by Gavin Evans
Sept. 24 (BusinessDesk) - Hawaiki Submarine Cable has contracted with US-based Ciena Corp to increase the capacity of its deep-sea fibre optic cable by more than half.
The 15,000-kilometre cable links Australia, New Zealand, the Pacific and the United States and started operating in July with a transmission capacity of 43.8 terabits of data a second.
Now Hawaiki plans to upgrade that to 67 terabits per second using Ciena’s GeoMesh solution.
That will give Hawaiki the lowest cost for per bit of data transmitted, and let it offer greater granularity of capacity products for customers, the companies said in a joint statement.

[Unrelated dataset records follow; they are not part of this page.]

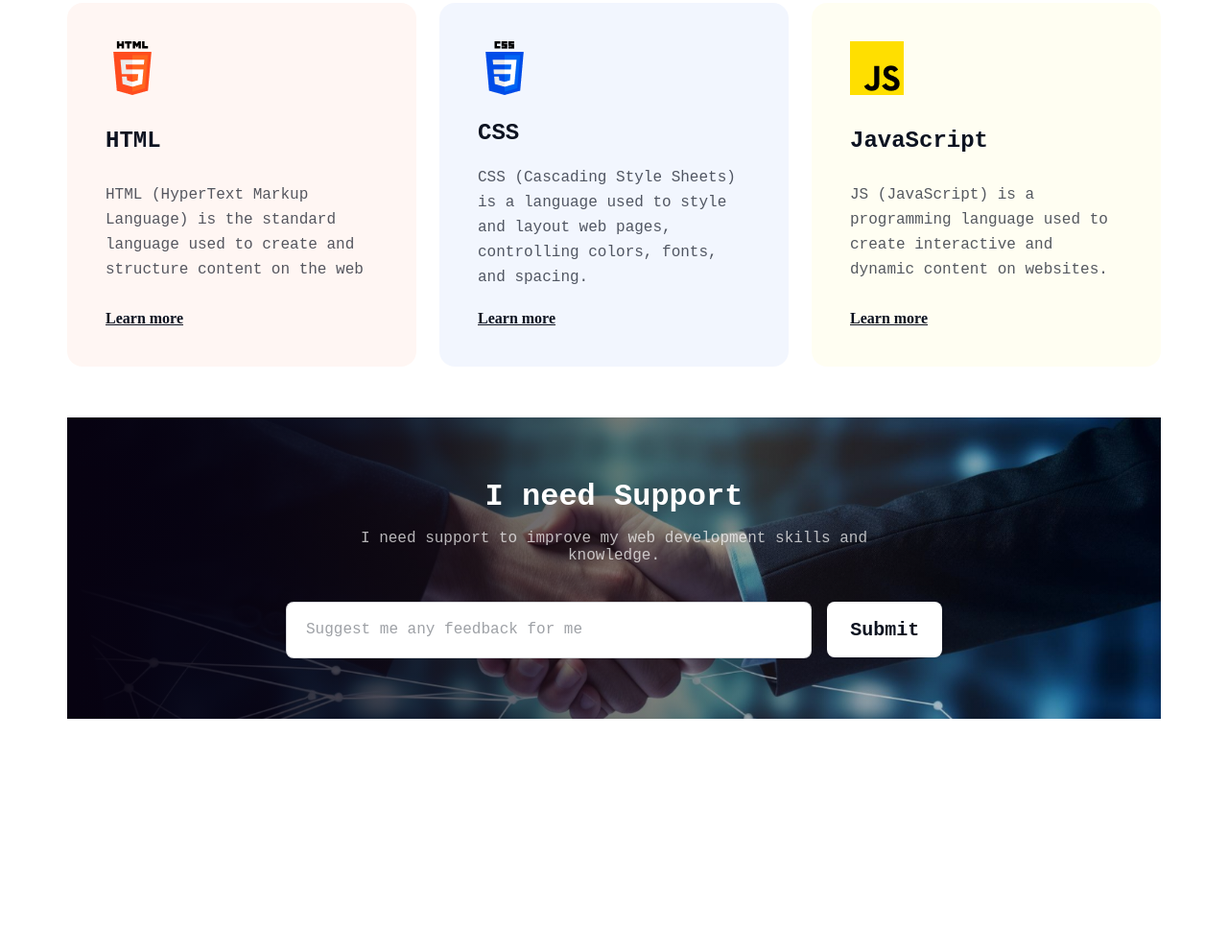
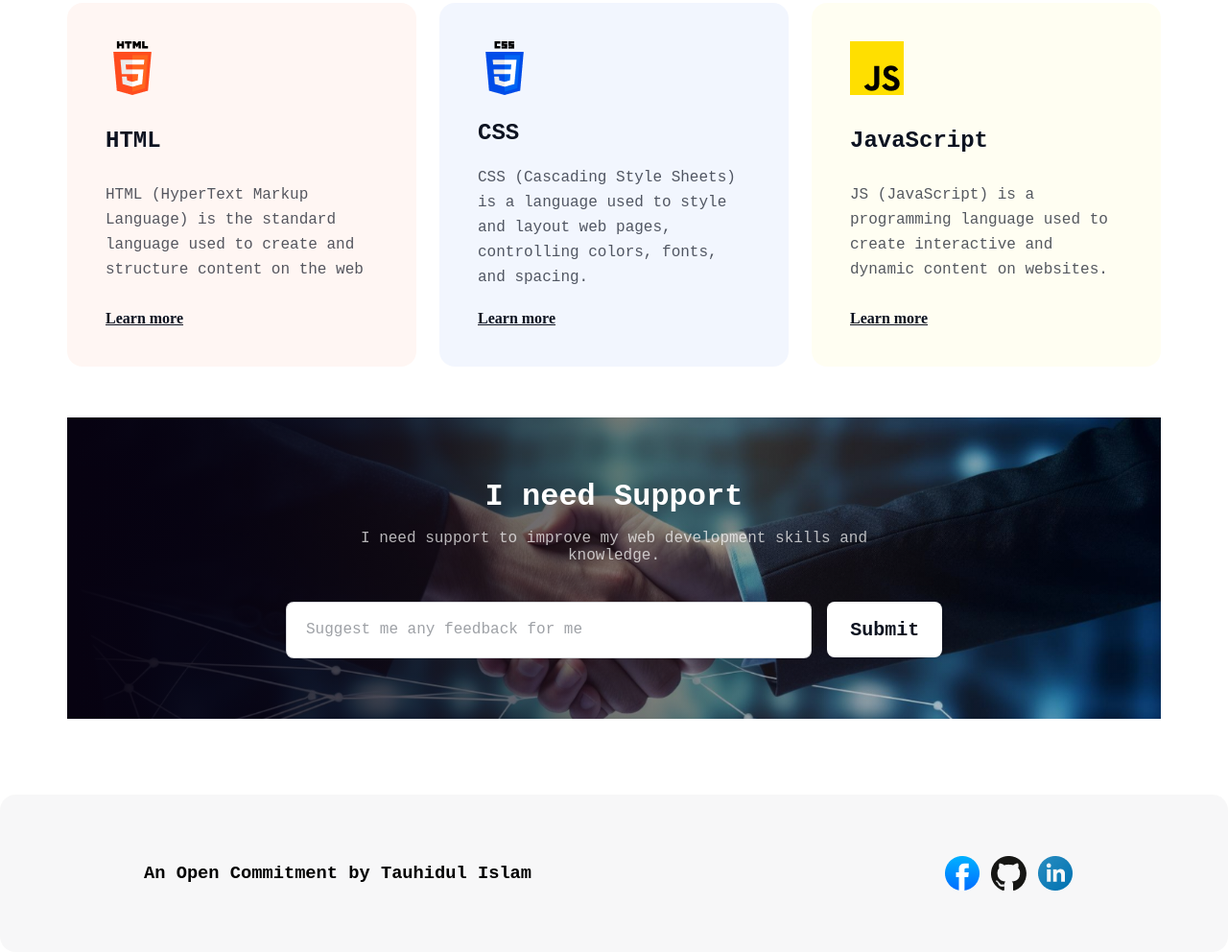
Before and after one commit to tsakib2000/Assignment-1, a plain HTML site: page index.html in a window 1280 px wide. Shown: the part 3542-4534 px from the top of the page at 96% size. Before the commit the page ends 4291 px from the top, so only its background shows below. Drawn offline with Linux system fonts and the light colour scheme; a web font is replaced by a local one.

Commit message:
Made minor changes & completed footer

```diff
--- a/Style/style.css
+++ b/Style/style.css
@@ -3,6 +3,9 @@
     margin: 0;
     padding: 0;
     font-family:"Azeret Mono", monospace;
+}
+html {
+    scroll-behavior:smooth;
 }
 /* nav styles start here  */
 #nav-section{
@@ -297,6 +300,7 @@ max-width: 1140px;
     background-image:linear-gradient(90.00deg, rgb(7, 2, 17),rgba(7, 2, 17, 0) 100%),url('../assets/handshake.jpg');
     background-size: cover;
     background-position: center;
+    margin-bottom: 79px;
 }
 .support-container{
     max-width: 1044px;
@@ -352,6 +356,7 @@ justify-content: center;
     color: rgb(13, 19, 33);
     font-size: 20px;
     font-weight: 600;
+    cursor: pointer;
 }
 ::placeholder{
     color: rgba(13, 19, 33, 0.4);
@@ -361,3 +366,23 @@ justify-content: center;
 }
 
 /* support style end here  */
+
+/* .information style start here  */
+.developer-info{
+    max-width: 1440px;
+    height: 100px;
+    margin: 0 auto;
+    border-radius: 16px;
+    background: rgba(13, 19, 33, 0.03);
+    display: flex;
+    justify-content: space-between;
+    align-items: center;
+    padding: 32px 150px 32px 150px;
+}
+.dev-links{
+    display: flex;
+    justify-content: space-evenly;
+    width: 157.01px;
+    height: 36px;
+}
+/* .information style end here  */
--- a/index.html
+++ b/index.html
@@ -16,7 +16,7 @@
 <!-- nav section ends here -->
 <!-- hero section starts here  -->
           <section class="hero-section-container">
-                <div class="hero-img"><img src="assets/Group.png" alt=""></div>
+                <div class="hero-img"><img src="./assets/Group.png" alt=""></div>
                 <div class="hero-headings">
                     <h1>"In the near future, I hope to become a Developer."</h1>
                     <p>
@@ -40,7 +40,7 @@
                             <p>I will code innovative solutions, solve real-world problems, and contribute to making a positive global impact.</p>
                                 <button>Learn More</button>
                         </div>
-                        <div class="card-img"><img src="assets/Group4.png" alt=""></div>
+                        <div class="card-img"><img src="./assets/Group4.png" alt=""></div>
                     </div>
                     <div class="development-card" id="dev-card-2">
                         <div class="card-head-btn">
@@ -48,7 +48,7 @@
                             <p>I will help people by creating modern web systems that are efficient, user-friendly, and accessible to all.</p>
                                 <button>Learn More</button>
                         </div>
-                        <div class="card-img"><img src="assets/Group3.png" alt=""></div>
+                        <div class="card-img"><img src="./assets/Group3.png" alt=""></div>
                     </div>
                     <div class="development-card">
                         <div class="card-head-btn">
@@ -56,7 +56,7 @@
                             <p>I will code innovative solutions, solve real-world problems, and contribute to making a positive global impact.</p>
                                 <button>Learn More</button>
                         </div>
-                        <div class="card-img"><img src="assets/Group4.png" alt=""></div>
+                        <div class="card-img"><img src="./assets/Group4.png" alt=""></div>
                     </div>
 
                 </div>
@@ -81,13 +81,13 @@
                 </div>
                 <div class="target-card-container">
                     <div class="target-card">
-                        <div class="target-img"><img src="assets/html.png" alt=""></div>
+                        <div class="target-img"><img src="./assets/html.png" alt=""></div>
                         <h1>HTML</h1>
                         <p>HTML (HyperText Markup Language) is the standard language used to create and structure content on the web</p>
                         <a href="https://www.w3schools.com/html/">Learn more </a>
                     </div>
                     <div class="target-card css">
-                        <div class="target-img"><img src="assets/css.png" alt=""></div>
+                        <div class="target-img"><img src="./assets/css.png" alt=""></div>
                         <h1>CSS</h1>
                         <p>CSS (Cascading Style Sheets) is a language used to style and layout web pages, controlling colors, fonts, and spacing.</p>
                         <a href="https://www.w3schools.com/w3css/defaulT.asp">Learn more </a>
@@ -101,8 +101,8 @@
                 </div>
          </section>
         <!-- current target section end here  -->
-    </main>
-    <footer id="bottom">
+                 <!-- support section start here  -->
+
         <section class="support-section">
             <div class="support-container">
                 <div class="support-heading">
@@ -114,6 +114,19 @@
                 <input type="submit">
               </div></div>
         </section>
+        <!-- support section end here  -->
+    </main>
+    <footer id="bottom">
+        <!-- information section start here  -->
+         <section class="developer-info">
+            <div class="info"><h3>An Open Commitment by Tauhidul Islam </h3></div>
+            <div class="dev-links">
+                <div class="link-img"><a href="https://www.facebook.com/tauhid.sakib.40/"><img src="./assets/facebook.png" alt=""></a></div>
+                <div class="link-img"><a href="https://github.com/tsakib2000"><img src="./assets/github.png" alt=""></a></div>
+                <div class="link-img"><a href="https://www.linkedin.com/in/tauhidul-islam-9148a0318/?trk=opento_sprofile_topcard"><img src="./assets/linkedin-icon1.png" alt=""></a></div>
+            </div>
+         </section>
+        <!-- information section start here  -->
     </footer>
 </body>
 </html>
```
Also changed, not shown: assets/linkedin-icon1.png (renamed from assets/linkedin-icon 1.png).
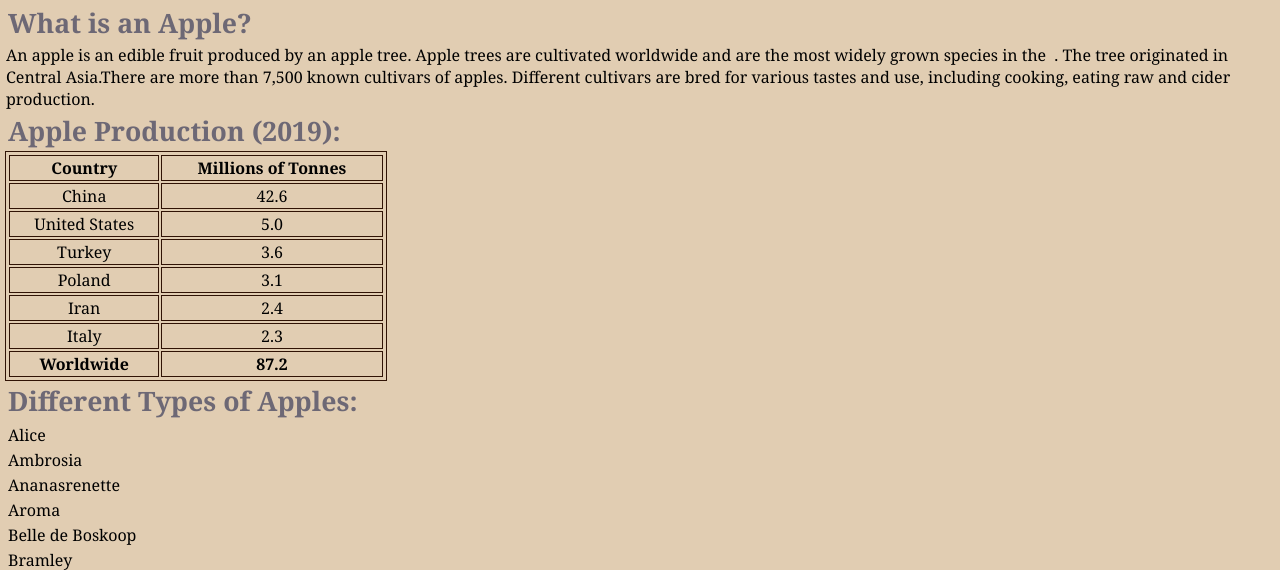
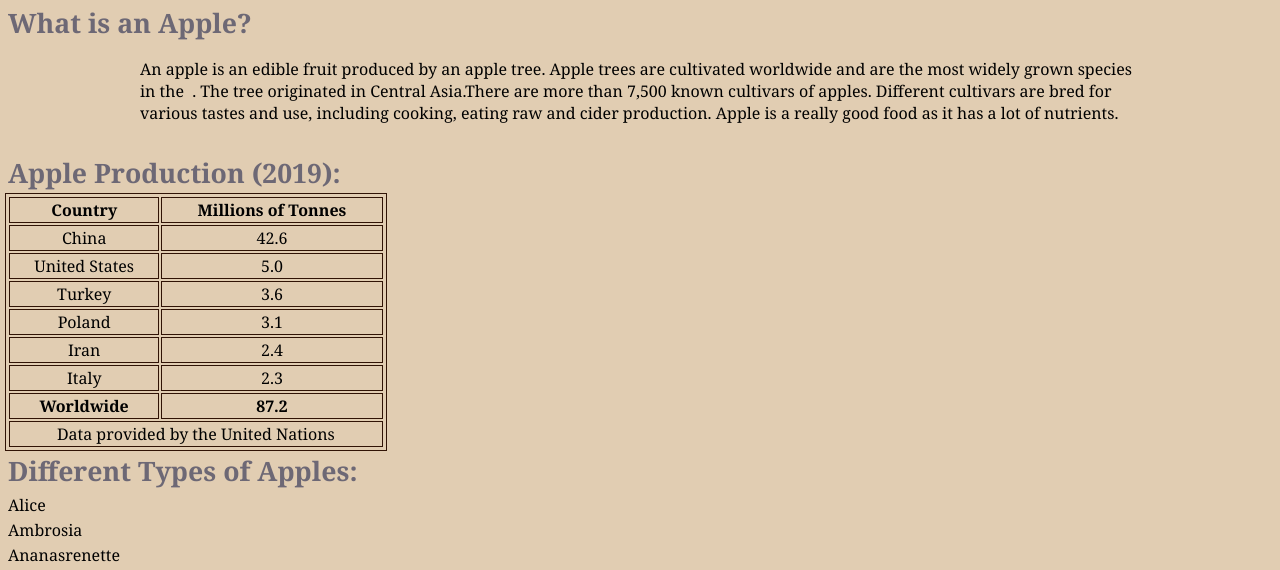
Before and after one commit to aisharja5/aisharja.github.io, a plain HTML site: page Lab2/index.html in a window 1280 px wide. Shown: the part 365-935 px from the top of the page. Drawn offline with Linux system fonts and the light colour scheme.

Commit message:
Update index.html

```diff
--- a/Lab2/index.html
+++ b/Lab2/index.html
@@ -14,12 +14,13 @@
         <p style ="background-color: seashell;"><b>Lab 2</b><br><b>Name:</b> Aisharja Chowdhury<br><b>Course:</b> CCPS 530 1J0 - Web Systems Development<br><b>Professor</b> Ghassem Tofighi</p>
         <h1 style ="color:rgb(140,0,26);" title="fruit" ><em><u>Apple</u></em></h1>
 
-
+        <!--First apple image-->
         <img src="Apple.jpg" alt="different types of Apples" style="width:300px;height:200px;">
 
         <h2><b>What is an Apple?</b></h2>
-        <p>An apple is an edible fruit produced by an apple tree. Apple trees are cultivated worldwide and are the most widely grown species in the <i></i>.
-            The tree originated in Central Asia.There are more than 7,500 known cultivars of apples. Different cultivars are bred for various tastes and use, including cooking, eating raw and cider production.</p>
+        <div>An apple is an edible fruit produced by an apple tree. Apple trees are cultivated worldwide and are the most widely grown species in the <i></i>.
+            The tree originated in Central Asia.There are more than 7,500 known cultivars of apples. Different cultivars are bred for various tastes and use, including cooking, eating raw and cider production.
+            Apple is a really good food as it has a lot of nutrients.</div>
 
 
         <h2><b>Apple Production (2019):</b></h2>
@@ -56,6 +57,9 @@
             <tr>
                 <th>Worldwide</th>
                 <th>87.2</th>
+            </tr>
+            <tr>
+                <td colspan="2">Data provided by the United Nations</td>
             </tr>
           </table>
 
@@ -95,6 +99,9 @@
             <li>McIntosh</li>
         </ul>
 
+        <!--Second apple image-->
+        <img src="Apple2.jpg" alt="different types of Apples" style="width:300px;height:200px;">
+
         <h2><b>What can an apple be used for?</b></h2>
         <p>An apple can be eaten raw or it can be used when cooking and/or baking. Apple can also be used to make drinks, such as apple juice.</p>
 
```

“As the provider of the largest and fastest link between Australia, New Zealand, and the US, we recognize our customers’ need for innovative capacity solutions that support a shorter time-to-market and improved revenue generation,” Hawaiki chief executive Remi Galasso said.
“Our collaboration with Ciena will allow us to both scale our infrastructure with minimal operational complications and meet market requirements for greater connectivity and diversity across the Pacific.”
Hawaiki is a carrier-neutral service linking Sydney, New Zealand, American Samoa, Hawaii and Oregon. The New Zealand link comes ashore at Mangawhai head.
The US$300 million project was developed with support from anchor customers including Amazon Web Services, Vodafone, American Samoa Telecommunications Authority and Research and Education Advanced Network New Zealand.
Earlier this month, Australian infrastructure investor Palisade Investment Partners agreed to take a stake in the project. Other major investors include founder Galasso, Eion Edgar, Malcolm Dick and Greg Tomlinson.